The United States Copyright Office has Adopted a New Regulation Effective December 1, 2016

            The United States Copyright Office has adopted a new regulation effective December 1, 2016 and will replace the existing regulation at 37 CFR 201.38.  The new regulation concerns the designation of an agent to receive notification of claimed infringement under the DMCA.  Under the previous method, a service provider would designate an agent through a paper application sent to the Copyright Office.  The main change to the system is that, beginning December 1, 2016, the Copyright Office will no longer accept paper registrations and will have an electronic registration system in order to designate an agent.  All service providers who had designated an agent through the previous system must resubmit an application through the new system by December 31, 2017 or risk losing their protection under the safe harbor provision of the DMCA.  All previous designations will remain valid until the earlier of the date of reapplication or December 31, 2017.  Additionally, all designations now must be renewed within three years of the application or its most recent amendment.  The copyright office will send automated reminders to the service provider to renew the designations in advance of the lapse of the three year period.  In order to renew, the service provider must either (1) amend the application in order to provide the correct information regarding the service provider and agent, or (2) resubmit the designation without amendment.

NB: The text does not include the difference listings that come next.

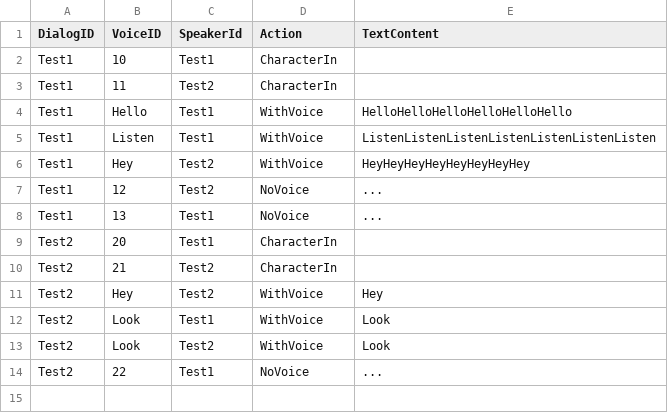
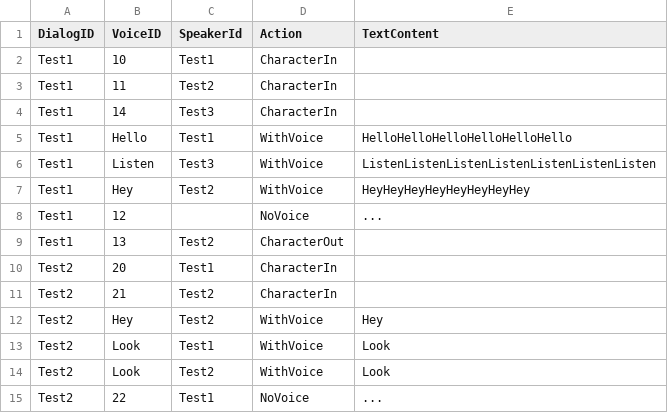
Before and after one commit to mjmin99/Project_HG, a CSV file: Assets/Resources/CSV/TestDialog.csv, drawn as a sheet.

Commit message:
[Feat] Dialog Speaker Highligt & Separate Logic
- 화자 하이라이트 효과 추가
- NoVoice일 시, 전체 하이라이트 아웃
- 하이라이트 효과 로직을 DialogManager에서 PortraitUIPanel로 분리

```diff
--- a/Assets/Resources/CSV/TestDialog.csv
+++ b/Assets/Resources/CSV/TestDialog.csv
@@ -3,7 +3,8 @@ Test1,10,Test1,CharacterIn,
 Test1,11,Test2,CharacterIn,
+Test1,14,Test3,CharacterIn,
 Test1,Hello,Test1,WithVoice,HelloHelloHelloHelloHelloHello
-Test1,Listen,Test1,WithVoice,ListenListenListenListenListenListenListen
+Test1,Listen,Test3,WithVoice,ListenListenListenListenListenListenListen
 Test1,Hey,Test2,WithVoice,HeyHeyHeyHeyHeyHeyHeyHey
-Test1,12,Test2,NoVoice,...
-Test1,13,Test1,NoVoice,...
+Test1,12,,NoVoice,...
+Test1,13,Test2,CharacterOut,
 Test2,20,Test1,CharacterIn,
```
Also changed, not shown: 5 other files.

            In order to access the new system, the service provider must create an online account with the copyright office at  In order to create the account, the service provider must provide both a primary contact and a secondary contact to manage the account.  These contacts will be the primary source of communication between the service provider and the copyright office.  Once the account is registered, the contact must input information about the service provider including the “full legal name, physical street address (not a post office box), telephone number, email address, and any alternate names used by the service provider.”  The service provider no longer needs to provide a facsimile number.  For the alternative names, the service provider must provide “all alternate names that the public would be likely to use to search for the service provider’s designated agent in the directory, including all names under which the service provider is doing business, Web site names and addresses, software application names, and other commonly used names.”  Separate legal entities, such as parent and subsidiary companies, must register separately.  To designate the agent, the service provider must provide ‘‘the name, address, phone number, and electronic mail address of the agent.’’  Unlike under the previous regulation, the agent may be either (1) a natural person, (2) a position (such as general counsel), (3) a specific department with an entity, or (4) a third-party entity generally.

The fee to register, renew or amend the designation of agent is currently $6, which is down from the $105 that the previous regulation had started with.  A more complete explanation of the changes can be found in the Federal Register at  Additionally, the Copyright Office has provided helpful tutorial videos and a Frequently Asked Questions (FAQ) page on how to use the new system which can be found at

Prepared by: Thomas L. Sica, Associate at Heslin Rothenberg Farley & Mesiti